> [EXTRACTED DATA]:
···

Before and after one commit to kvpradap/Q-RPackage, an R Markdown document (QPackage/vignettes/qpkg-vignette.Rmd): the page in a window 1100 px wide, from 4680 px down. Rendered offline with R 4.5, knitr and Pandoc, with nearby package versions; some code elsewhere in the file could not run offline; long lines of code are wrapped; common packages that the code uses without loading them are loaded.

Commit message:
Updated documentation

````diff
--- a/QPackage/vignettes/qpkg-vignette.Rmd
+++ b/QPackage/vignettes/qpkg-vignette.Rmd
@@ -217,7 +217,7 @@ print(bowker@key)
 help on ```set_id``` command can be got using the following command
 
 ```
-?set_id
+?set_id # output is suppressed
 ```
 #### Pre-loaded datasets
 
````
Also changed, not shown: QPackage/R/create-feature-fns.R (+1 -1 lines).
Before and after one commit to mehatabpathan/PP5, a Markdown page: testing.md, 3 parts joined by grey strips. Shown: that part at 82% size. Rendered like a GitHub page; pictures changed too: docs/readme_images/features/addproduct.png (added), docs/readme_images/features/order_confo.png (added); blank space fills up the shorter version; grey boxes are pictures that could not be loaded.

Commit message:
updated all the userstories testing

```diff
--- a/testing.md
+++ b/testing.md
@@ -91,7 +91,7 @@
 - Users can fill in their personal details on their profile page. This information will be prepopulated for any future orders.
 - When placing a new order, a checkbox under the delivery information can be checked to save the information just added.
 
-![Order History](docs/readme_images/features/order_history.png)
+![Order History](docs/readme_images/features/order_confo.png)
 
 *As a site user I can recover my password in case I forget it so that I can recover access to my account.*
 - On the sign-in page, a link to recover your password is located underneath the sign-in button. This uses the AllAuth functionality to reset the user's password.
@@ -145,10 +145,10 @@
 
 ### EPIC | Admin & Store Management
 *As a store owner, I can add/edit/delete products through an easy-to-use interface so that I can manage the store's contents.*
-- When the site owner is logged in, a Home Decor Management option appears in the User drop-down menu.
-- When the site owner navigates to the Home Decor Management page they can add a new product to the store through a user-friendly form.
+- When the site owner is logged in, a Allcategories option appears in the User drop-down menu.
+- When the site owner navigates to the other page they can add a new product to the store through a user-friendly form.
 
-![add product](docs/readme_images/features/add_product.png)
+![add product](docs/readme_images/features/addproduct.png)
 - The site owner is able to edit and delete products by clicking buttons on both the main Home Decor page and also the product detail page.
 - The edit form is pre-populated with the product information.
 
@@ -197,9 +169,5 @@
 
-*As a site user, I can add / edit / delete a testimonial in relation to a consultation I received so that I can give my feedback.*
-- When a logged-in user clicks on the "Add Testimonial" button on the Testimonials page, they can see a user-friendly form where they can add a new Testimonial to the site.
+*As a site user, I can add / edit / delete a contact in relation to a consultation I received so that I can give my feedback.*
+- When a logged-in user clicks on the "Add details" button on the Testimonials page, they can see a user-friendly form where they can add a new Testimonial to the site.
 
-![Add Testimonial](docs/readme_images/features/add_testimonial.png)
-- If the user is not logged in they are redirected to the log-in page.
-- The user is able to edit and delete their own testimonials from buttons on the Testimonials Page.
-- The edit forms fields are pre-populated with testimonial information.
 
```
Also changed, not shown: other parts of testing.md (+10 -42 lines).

···

Produce the whole listing once more, exactly.

Before and after one commit to kvpradap/Q-RPackage, an R Markdown document (QPackage/vignettes/qpkg-vignette.Rmd): the page in a window 1100 px wide, from 4680 px down. Rendered offline with R 4.5, knitr and Pandoc, with nearby package versions; some code elsewhere in the file could not run offline; long lines of code are wrapped; common packages that the code uses without loading them are loaded.

Commit message:
Updated documentation

````diff
--- a/QPackage/vignettes/qpkg-vignette.Rmd
+++ b/QPackage/vignettes/qpkg-vignette.Rmd
@@ -217,7 +217,7 @@ print(bowker@key)
 help on ```set_id``` command can be got using the following command
 
 ```
-?set_id
+?set_id # output is suppressed
 ```
 #### Pre-loaded datasets
 
````
Also changed, not shown: QPackage/R/create-feature-fns.R (+1 -1 lines).
Before and after one commit to mehatabpathan/PP5, a Markdown page: testing.md, 3 parts joined by grey strips. Shown: that part at 82% size. Rendered like a GitHub page; pictures changed too: docs/readme_images/features/addproduct.png (added), docs/readme_images/features/order_confo.png (added); blank space fills up the shorter version; grey boxes are pictures that could not be loaded.

Commit message:
updated all the userstories testing

```diff
--- a/testing.md
+++ b/testing.md
@@ -91,7 +91,7 @@
 - Users can fill in their personal details on their profile page. This information will be prepopulated for any future orders.
 - When placing a new order, a checkbox under the delivery information can be checked to save the information just added.
 
-![Order History](docs/readme_images/features/order_history.png)
+![Order History](docs/readme_images/features/order_confo.png)
 
 *As a site user I can recover my password in case I forget it so that I can recover access to my account.*
 - On the sign-in page, a link to recover your password is located underneath the sign-in button. This uses the AllAuth functionality to reset the user's password.
@@ -145,10 +145,10 @@
 
 ### EPIC | Admin & Store Management
 *As a store owner, I can add/edit/delete products through an easy-to-use interface so that I can manage the store's contents.*
-- When the site owner is logged in, a Home Decor Management option appears in the User drop-down menu.
-- When the site owner navigates to the Home Decor Management page they can add a new product to the store through a user-friendly form.
+- When the site owner is logged in, a Allcategories option appears in the User drop-down menu.
+- When the site owner navigates to the other page they can add a new product to the store through a user-friendly form.
 
-![add product](docs/readme_images/features/add_product.png)
+![add product](docs/readme_images/features/addproduct.png)
 - The site owner is able to edit and delete products by clicking buttons on both the main Home Decor page and also the product detail page.
 - The edit form is pre-populated with the product information.
 
@@ -197,9 +169,5 @@
 
-*As a site user, I can add / edit / delete a testimonial in relation to a consultation I received so that I can give my feedback.*
-- When a logged-in user clicks on the "Add Testimonial" button on the Testimonials page, they can see a user-friendly form where they can add a new Testimonial to the site.
+*As a site user, I can add / edit / delete a contact in relation to a consultation I received so that I can give my feedback.*
+- When a logged-in user clicks on the "Add details" button on the Testimonials page, they can see a user-friendly form where they can add a new Testimonial to the site.
 
-![Add Testimonial](docs/readme_images/features/add_testimonial.png)
-- If the user is not logged in they are redirected to the log-in page.
-- The user is able to edit and delete their own testimonials from buttons on the Testimonials Page.
-- The edit forms fields are pre-populated with testimonial information.
 
```
Also changed, not shown: other parts of testing.md (+10 -42 lines).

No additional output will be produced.